Recent Survey Declaring an ‘Ideal Age’ for Having a First Child Is NonsenseMonica Bielanko
I had my first child at 33-years-old. Practically an old lady, according to all of you.
That’s the ideal.
Do you know what I was doing at 25?
Dancing on bars after 4 too many shots of Jagermeister. Dating as many men as possible to figure out that guys who kick in your car door probably aren’t the marrying kind. Working my way to the top of the journalism food chain, first at FOX in Salt Lake City and later ABC in New York City, both of which involved 10-hour workdays. I was traveling. New York City, Mexico, London, Italy … you get the idea. I was grabbing myself a big ol’ handful of life whilst trying very hard not to create it, because that wouldn’t have been ideal. For me.
What I’m telling you in a rather roundabout fashion is that 58% of the more than 5,000 people surveyed — the ones who say women should have children in their late teens or early 20s — are just plain wrong. But that’s not all. Anyone who says women should have children by any age is wrong.
These kinds of surveys are so annoying, yet they seem to immediately go viral and do such a disservice to women out their living their lives and making choices based on what’s right for them — decisions that likely already go against the grain of what society/our parents/religion/TV/movies tell us. Decisions like our careers, delaying motherhood, choosing to be a single mom … but that’s exactly what’s wrong with any survey related to the ideal kind of parenting: there are no absolutes. You should do what is best for your circumstances; breastfeed/don’t breastfeed, let your kid cry it out/pick him up every time he sniffles, feed him gluten/don’t feed him gluten … WHATEVER.
Ideal for me was waiting until I was in my 30s. For you, it might mean getting married out of high school and starting a family. For someone else it might mean never having kids. The ideal age to have a child is the age you finally decide you’re emotionally and financially ready to have a child. Or the age at which you accidentally get knocked up and decide you want to have the baby come hell or high water. Doesn’t feel ideal at the time? Make it ideal. Don’t let anyone with their lists and statistics and personal anecdotes tell you it can’t be done. Pregnant and excited about it? It’s ideal, girlfriend. But if you’re the kind of person who gets all hot and bothered by statistics and the opinions of others, here are the cold, hard facts and numbers connected to the survey as reported by Slate:
Americans who are college-educated are much more likely to think women should wait until they are 26 or older to have children. Only 3 percent of moms with a college degree give birth before age 25, and a full 31 percent of all mothers with a bachelor’s degree are over 35 when they have their first kid. Furthermore, there’s a lot of evidence that the gains in wages over the past few decades have been made by childless women and that the longer women wait to have kids — up to a point — the better it will be for their lifetime earnings and financial security. The fact that less educated young people still think that women should have children young isn’t good news for our already yawning class divide. The younger you have kids, the more difficult it is to pursue higher education, and according to a Pew study, “What is irrefutable … is that on average the more education a woman has, the better off her children will be.”
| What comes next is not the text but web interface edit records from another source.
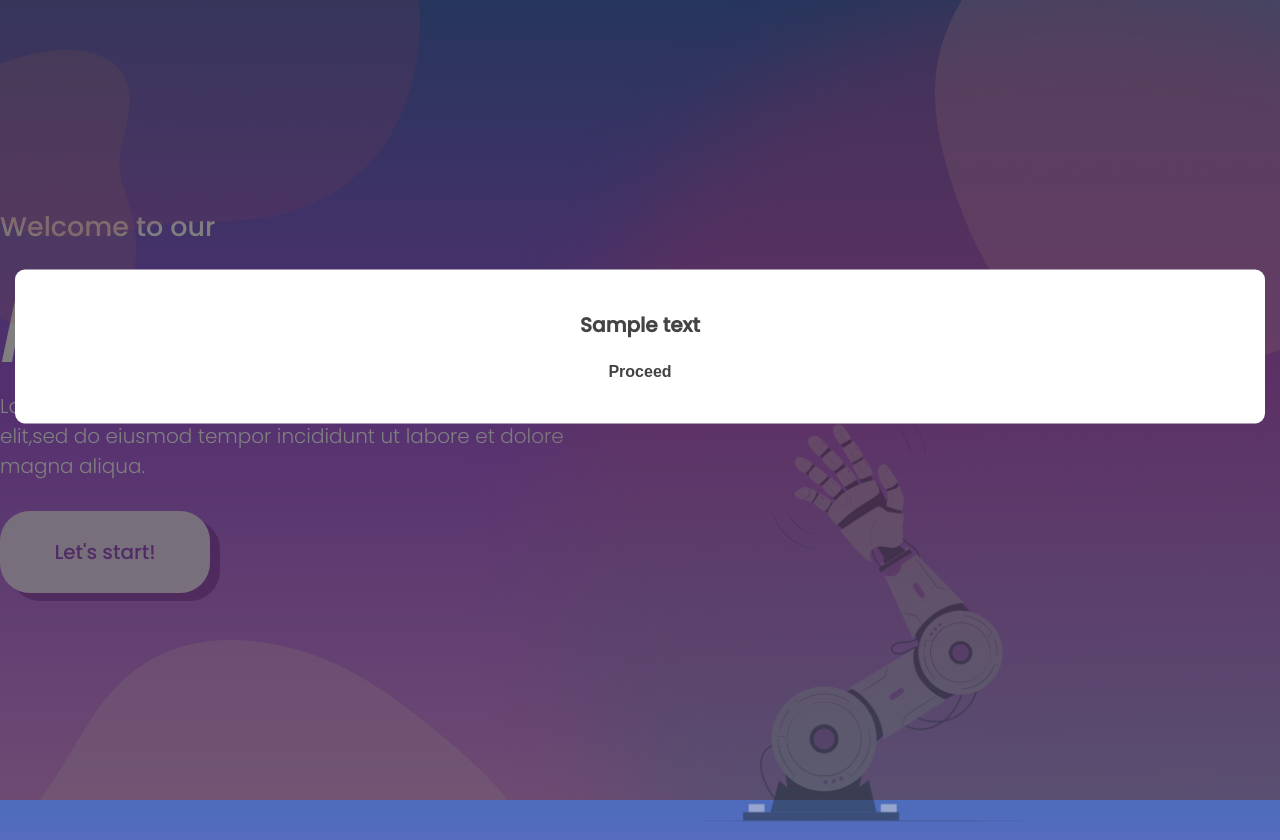
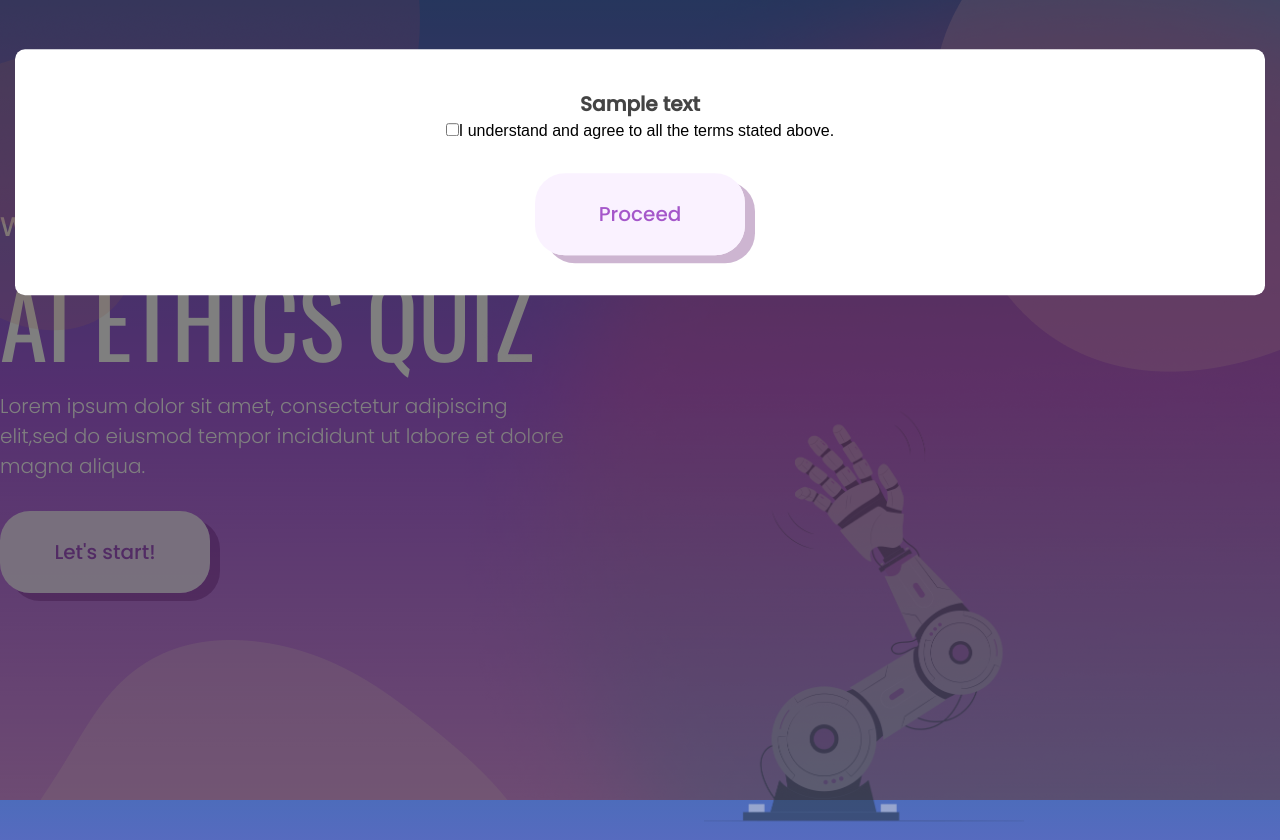
Before and after one commit to zteo0009/FIT4003-interactiveAI, a React (Create React App) app in the folder interactiveai/: page / in a window 1280 px wide. Both pictures are taken after a click on the button "Let's start!". Built offline with nearby package versions, Linux system fonts and the light colour scheme.

Commit message:
Added checkbox and removed navigate code from homepage

```diff
--- a/interactiveai/src/assets/styles.css
+++ b/interactiveai/src/assets/styles.css
@@ -114,10 +114,16 @@ p {
 }
 
 .popup button {
-    color: #444;
-    border-color: #444;
-    font-weight: bold;
-    margin-top: 20px;
+    width: 210px;
+    height: 82px;
+    font-family: 'Poppins', sans-serif;
+    font-size: 20px;
+    color: #A557CA;
+    background-color: rgba(250, 240, 255, 0.87);
+    border-radius: 30px;
+    margin-top: 30px;
+    transition-duration: 0.4s;
+    box-shadow: rgba(83, 0, 97, 0.29) 10px 8px 0px;
 }
 
 .popup p {
--- a/interactiveai/src/components/Popup.js
+++ b/interactiveai/src/components/Popup.js
@@ -4,22 +4,22 @@ import { Link } from 'react-router-dom';
 
 const backdrop = {
     visible: { opacity: 1 },
-    hidden: { opacity: 0}
+    hidden: { opacity: 0 }
 }
 
 const popup = {
     hidden: {
         position: "relative",
-        zIndex:'9999',
+        zIndex: '9999',
         y: "-100vh",
         opacity: 0
     },
     visible: {
         position: "relative",
-        y: "175%",
+        y: "20%",
         opacity: 1,
         transition: { delay: 0.5 },
-        zIndex:'9999'
+        zIndex: '9999'
     }
 }
 
@@ -30,10 +30,23 @@ const Popup = ({ showPopUp, setShowPopUp }) => {
             {showPopUp && (
                 <motion.div className="backdrop" variants={backdrop} initial="hidden" animate="visible" exit="hidden">
                     <motion.div className="popup" variants={popup}>
-                        <p>Sample text</p>
-                        <Link to="/questions">
-                            <button onClick={() => setShowPopUp(false)}>Proceed</button>
-                        </Link>
+                        <div className="popupText">
+                            <p>Sample text</p>
+                        </div>
+
+                        <div className="popupButtons">
+                            <label>
+                                <input
+                                    type="checkbox"
+                                />
+                                I understand and agree to all the terms stated above.
+                            </label>
+                            <br/>
+                            <Link to="/questions">
+                                <button onClick={() => setShowPopUp(false)}>Proceed</button>
+                            </Link>
+                        </div>
+
                     </motion.div>
                 </motion.div>
             )}
--- a/interactiveai/src/views/Homepage.js
+++ b/interactiveai/src/views/Homepage.js
@@ -1,18 +1,14 @@
 import React, { useState } from "react";
-import { useNavigate } from "react-router-dom";
 import { motion } from 'framer-motion';
 import '../assets/styles.css'
 import Popup from '../components/Popup';
 
 function Homepage() {
 
-    const navigate = useNavigate();
     const [showPopUp, setShowPopUp] = useState(false);
 
     const routeChange = () => {
         setShowPopUp(true);
-        // let path = '/questions';
-        // navigate(path);
     }
 
     return (
```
That’s all well and good, but I’ve got another stat for you: the CDC says nearly 40% of U.S. births are the result of unplanned pregnancies. Almost half of the time, it just happens when it happens. That’s how life works. It’s what happens when you’re busy making other plans and worrying about ideals and what everyone else thinks. Everyone goes through life at their own pace, and, as a result, has their own unique set of traits to offer a child at each and every age. What you can give your child at 23 I likely couldn’t have offered mine until 35. What I can provide at 37 is maybe something someone at 21 is lacking. Not better or worse. Just different.
For HIS perspective read: 42 YEAR OLD BABY DADDY TELLS ALL! The Cold, Hard Truth About Middle-Aged Fathers.